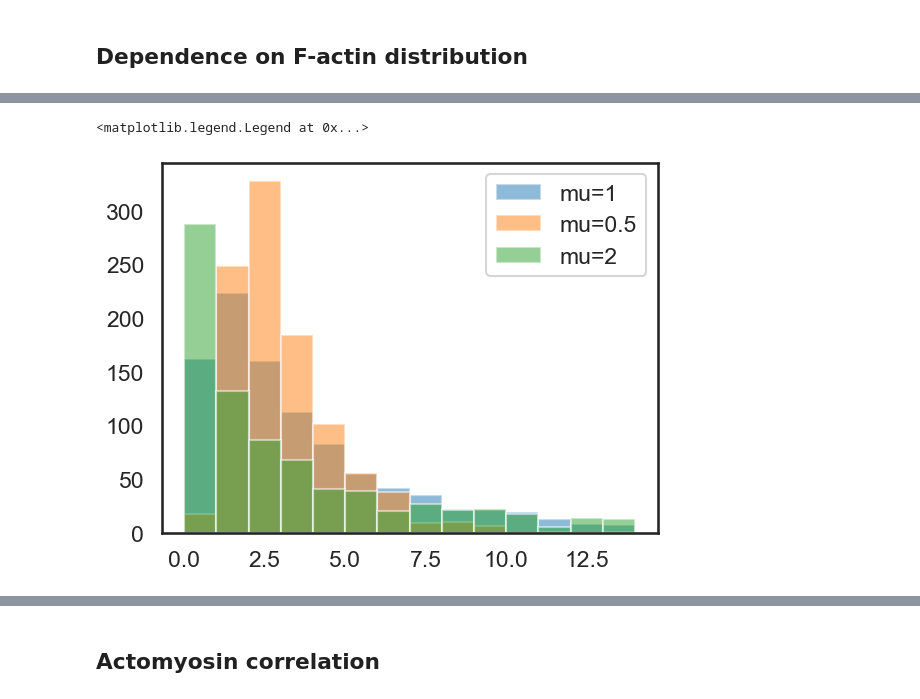
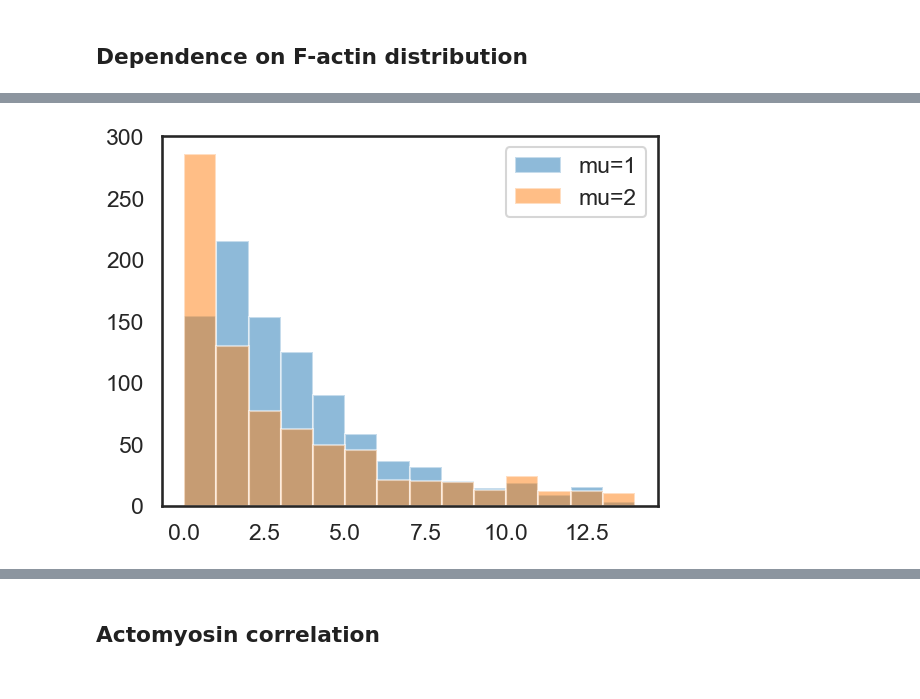
Before and after one commit to WHChou/Myosin-cluster-simulation, a Jupyter notebook: MyosinBinding_v2.ipynb, the cells around one changed output, grey strips where cells are left out. Saved outputs shown, nothing was run; the diff lists cells and outputs as text; code cells hidden in the pictures.

Commit message:
Add dependence on actin density distribution

```diff
--- a/MyosinBinding_v2.ipynb
+++ b/MyosinBinding_v2.ipynb
@@ -350,0 +351,37 @@ plt.legend()
+# %%
+## Run simulation
+# Simulation parameters
+numMyosin = 10000
+numGrid = 1000
+#myoCap = 1000   # Cap the number of myosin per site
+actinBiasVal = 1
+myosinBiasVal = 0
+merge_thresh = 100000000
+Pmerge = 0.
+
+numSim = 10
+
+allRes_LN = np.zeros((numSim, numGrid))
+for ii in range(numSim):
+    ActinThick = GenActinThick('lognormal', numGrid, 1, 1)
+    MyosinNum = GenMyoNum('normal', numGrid, 3, 1)
+    res = runSimulation(numGrid, numMyosin, MyosinNum, ActinThick, actinBiasVal, myosinBiasVal, merge_thresh, Pmerge)
+    allRes_LN[ii, :] = res
+
+allRes_N = np.zeros((numSim, numGrid))
+for ii in range(numSim):
+    ActinThick = GenActinThick('normal', numGrid, 2, 1)
+    MyosinNum = GenMyoNum('normal', numGrid, 3, 1)
+    res = runSimulation(numGrid, numMyosin, MyosinNum, ActinThick, actinBiasVal, myosinBiasVal, merge_thresh, Pmerge)
+    allRes_N[ii, :] = res
+
+sns.set_style("white")
+sns.set_context("talk")
+plt.figure()
+plt.hist(np.reshape(allRes_LN, (numSim*numGrid, 1)), bins = np.arange(50), alpha = 0.5, label = 'Lognormal')
+plt.hist(np.reshape(allRes_N, (numSim*numGrid, 1)), bins = np.arange(50), alpha = 0.5, label = 'Normal')
+plt.xlabel("Myosin cluster size")
+plt.ylabel("Count")
+plt.legend()
+plt.tight_layout()
+#plt.savefig("", dpi = 300)
@@ -351,12 +390,11 @@ plt.legend()
 # %%
 sns.set_style("white")
 sns.set_context("talk")
 plt.figure()
 plt.hist(GenActinThick('lognormal', numGrid, 1, 1), bins = np.arange(15), alpha = 0.5, label = 'mu=1')
-plt.hist(GenActinThick('lognormal', numGrid, 1, 0.5), bins = np.arange(15), alpha = 0.5, label = 'mu=0.5')
+#plt.hist(GenActinThick('lognormal', numGrid, 1, 0.5), bins = np.arange(15), alpha = 0.5, label = 'mu=0.5')
 plt.hist(GenActinThick('lognormal', numGrid, 1, 2), bins = np.arange(15), alpha = 0.5, label = 'mu=2')
 plt.legend()
-#plt.savefig("actin_dist_comp.png", dpi = 300)
+plt.savefig("actin_dist_comp.png", dpi = 300)
 # %% [output]
-<matplotlib.legend.Legend at 0x...>
-[figure, old version]
+[figure, new version]
```
Also changed, not shown: parts of 6 cells of this notebook.
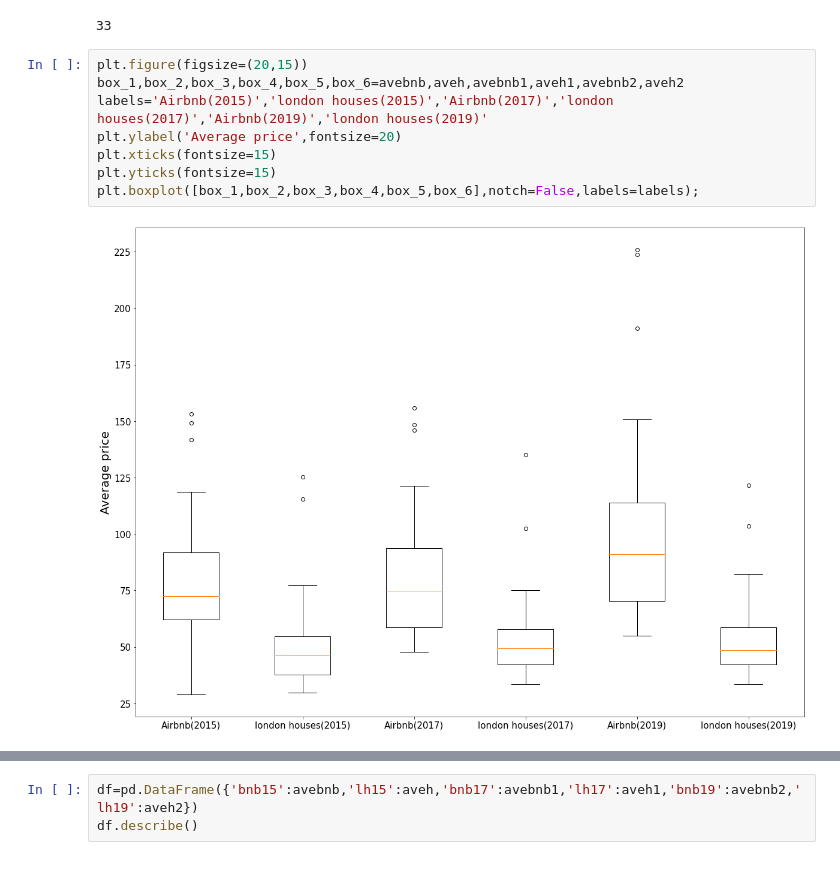
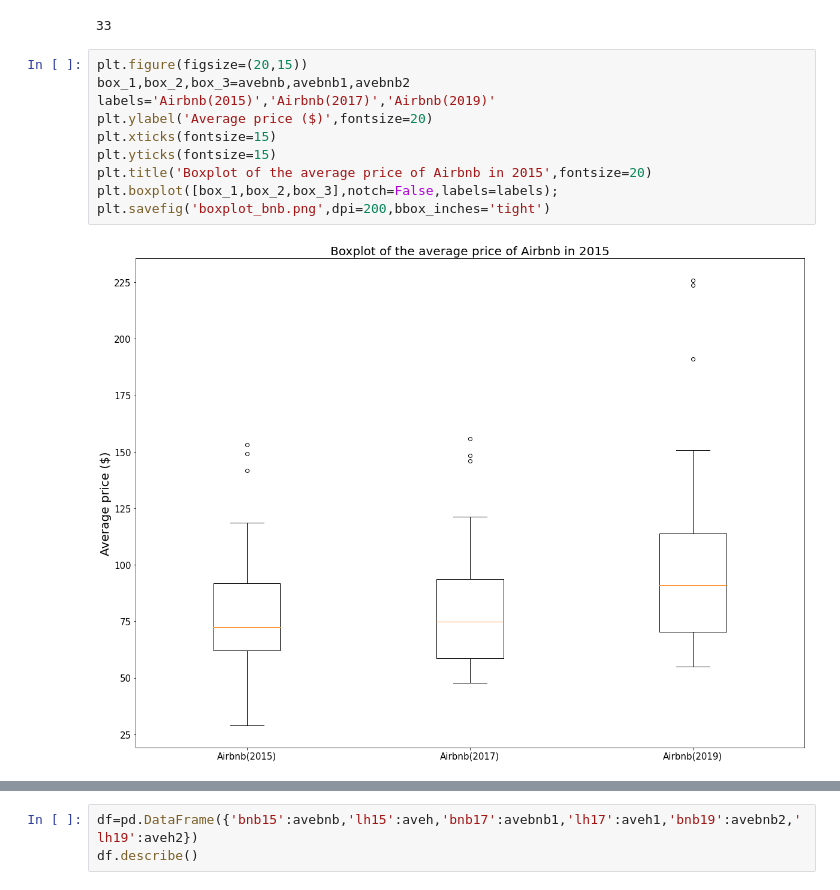
Before and after one commit to Houxiantao/QM-coursework, a Jupyter notebook: coursework2.ipynb, the cells around one changed output, grey strips where cells are left out. Cells and saved outputs as stored; diff of their text form.

```diff
--- a/coursework2.ipynb
+++ b/coursework2.ipynb
@@ -350,11 +390,13 @@ len(aveh2)
 33
 # %%
 plt.figure(figsize=(20,15))
-box_1,box_2,box_3,box_4,box_5,box_6=avebnb,aveh,avebnb1,aveh1,avebnb2,aveh2
-labels='Airbnb(2015)','london houses(2015)','Airbnb(2017)','london houses(2017)','Airbnb(2019)','london houses(2019)'
-plt.ylabel('Average price',fontsize=20)
+box_1,box_2,box_3=avebnb,avebnb1,avebnb2
+labels='Airbnb(2015)','Airbnb(2017)','Airbnb(2019)'
+plt.ylabel('Average price ($)',fontsize=20)
 plt.xticks(fontsize=15)
 plt.yticks(fontsize=15)
-plt.boxplot([box_1,box_2,box_3,box_4,box_5,box_6],notch=False,labels=labels);
+plt.title('Boxplot of the average price of Airbnb in 2015',fontsize=20)
+plt.boxplot([box_1,box_2,box_3],notch=False,labels=labels);
+plt.savefig('boxplot_bnb.png',dpi=200,bbox_inches='tight')
 # %% [output]
-[figure, old version]
+[figure, new version]
```
Also changed, not shown: parts of 37 cells of this notebook.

-=-=-=-=-

## Task description
Would you print all the entries again exactly, minus any pictures?

## Finished task
Before and after one commit to WHChou/Myosin-cluster-simulation, a Jupyter notebook: MyosinBinding_v2.ipynb, the cells around one changed output, grey strips where cells are left out. Saved outputs shown, nothing was run; the diff lists cells and outputs as text; code cells hidden in the pictures.

Commit message:
Add dependence on actin density distribution

```diff
--- a/MyosinBinding_v2.ipynb
+++ b/MyosinBinding_v2.ipynb
@@ -350,0 +351,37 @@ plt.legend()
+# %%
+## Run simulation
+# Simulation parameters
+numMyosin = 10000
+numGrid = 1000
+#myoCap = 1000   # Cap the number of myosin per site
+actinBiasVal = 1
+myosinBiasVal = 0
+merge_thresh = 100000000
+Pmerge = 0.
+
+numSim = 10
+
+allRes_LN = np.zeros((numSim, numGrid))
+for ii in range(numSim):
+    ActinThick = GenActinThick('lognormal', numGrid, 1, 1)
+    MyosinNum = GenMyoNum('normal', numGrid, 3, 1)
+    res = runSimulation(numGrid, numMyosin, MyosinNum, ActinThick, actinBiasVal, myosinBiasVal, merge_thresh, Pmerge)
+    allRes_LN[ii, :] = res
+
+allRes_N = np.zeros((numSim, numGrid))
+for ii in range(numSim):
+    ActinThick = GenActinThick('normal', numGrid, 2, 1)
+    MyosinNum = GenMyoNum('normal', numGrid, 3, 1)
+    res = runSimulation(numGrid, numMyosin, MyosinNum, ActinThick, actinBiasVal, myosinBiasVal, merge_thresh, Pmerge)
+    allRes_N[ii, :] = res
+
+sns.set_style("white")
+sns.set_context("talk")
+plt.figure()
+plt.hist(np.reshape(allRes_LN, (numSim*numGrid, 1)), bins = np.arange(50), alpha = 0.5, label = 'Lognormal')
+plt.hist(np.reshape(allRes_N, (numSim*numGrid, 1)), bins = np.arange(50), alpha = 0.5, label = 'Normal')
+plt.xlabel("Myosin cluster size")
+plt.ylabel("Count")
+plt.legend()
+plt.tight_layout()
+#plt.savefig("", dpi = 300)
@@ -351,12 +390,11 @@ plt.legend()
 # %%
 sns.set_style("white")
 sns.set_context("talk")
 plt.figure()
 plt.hist(GenActinThick('lognormal', numGrid, 1, 1), bins = np.arange(15), alpha = 0.5, label = 'mu=1')
-plt.hist(GenActinThick('lognormal', numGrid, 1, 0.5), bins = np.arange(15), alpha = 0.5, label = 'mu=0.5')
+#plt.hist(GenActinThick('lognormal', numGrid, 1, 0.5), bins = np.arange(15), alpha = 0.5, label = 'mu=0.5')
 plt.hist(GenActinThick('lognormal', numGrid, 1, 2), bins = np.arange(15), alpha = 0.5, label = 'mu=2')
 plt.legend()
-#plt.savefig("actin_dist_comp.png", dpi = 300)
+plt.savefig("actin_dist_comp.png", dpi = 300)
 # %% [output]
-<matplotlib.legend.Legend at 0x...>
-[figure, old version]
+[figure, new version]
```
Also changed, not shown: parts of 6 cells of this notebook.
Before and after one commit to Houxiantao/QM-coursework, a Jupyter notebook: coursework2.ipynb, the cells around one changed output, grey strips where cells are left out. Cells and saved outputs as stored; diff of their text form.

```diff
--- a/coursework2.ipynb
+++ b/coursework2.ipynb
@@ -350,11 +390,13 @@ len(aveh2)
 33
 # %%
 plt.figure(figsize=(20,15))
-box_1,box_2,box_3,box_4,box_5,box_6=avebnb,aveh,avebnb1,aveh1,avebnb2,aveh2
-labels='Airbnb(2015)','london houses(2015)','Airbnb(2017)','london houses(2017)','Airbnb(2019)','london houses(2019)'
-plt.ylabel('Average price',fontsize=20)
+box_1,box_2,box_3=avebnb,avebnb1,avebnb2
+labels='Airbnb(2015)','Airbnb(2017)','Airbnb(2019)'
+plt.ylabel('Average price ($)',fontsize=20)
 plt.xticks(fontsize=15)
 plt.yticks(fontsize=15)
-plt.boxplot([box_1,box_2,box_3,box_4,box_5,box_6],notch=False,labels=labels);
+plt.title('Boxplot of the average price of Airbnb in 2015',fontsize=20)
+plt.boxplot([box_1,box_2,box_3],notch=False,labels=labels);
+plt.savefig('boxplot_bnb.png',dpi=200,bbox_inches='tight')
 # %% [output]
-[figure, old version]
+[figure, new version]
```
Also changed, not shown: parts of 37 cells of this notebook.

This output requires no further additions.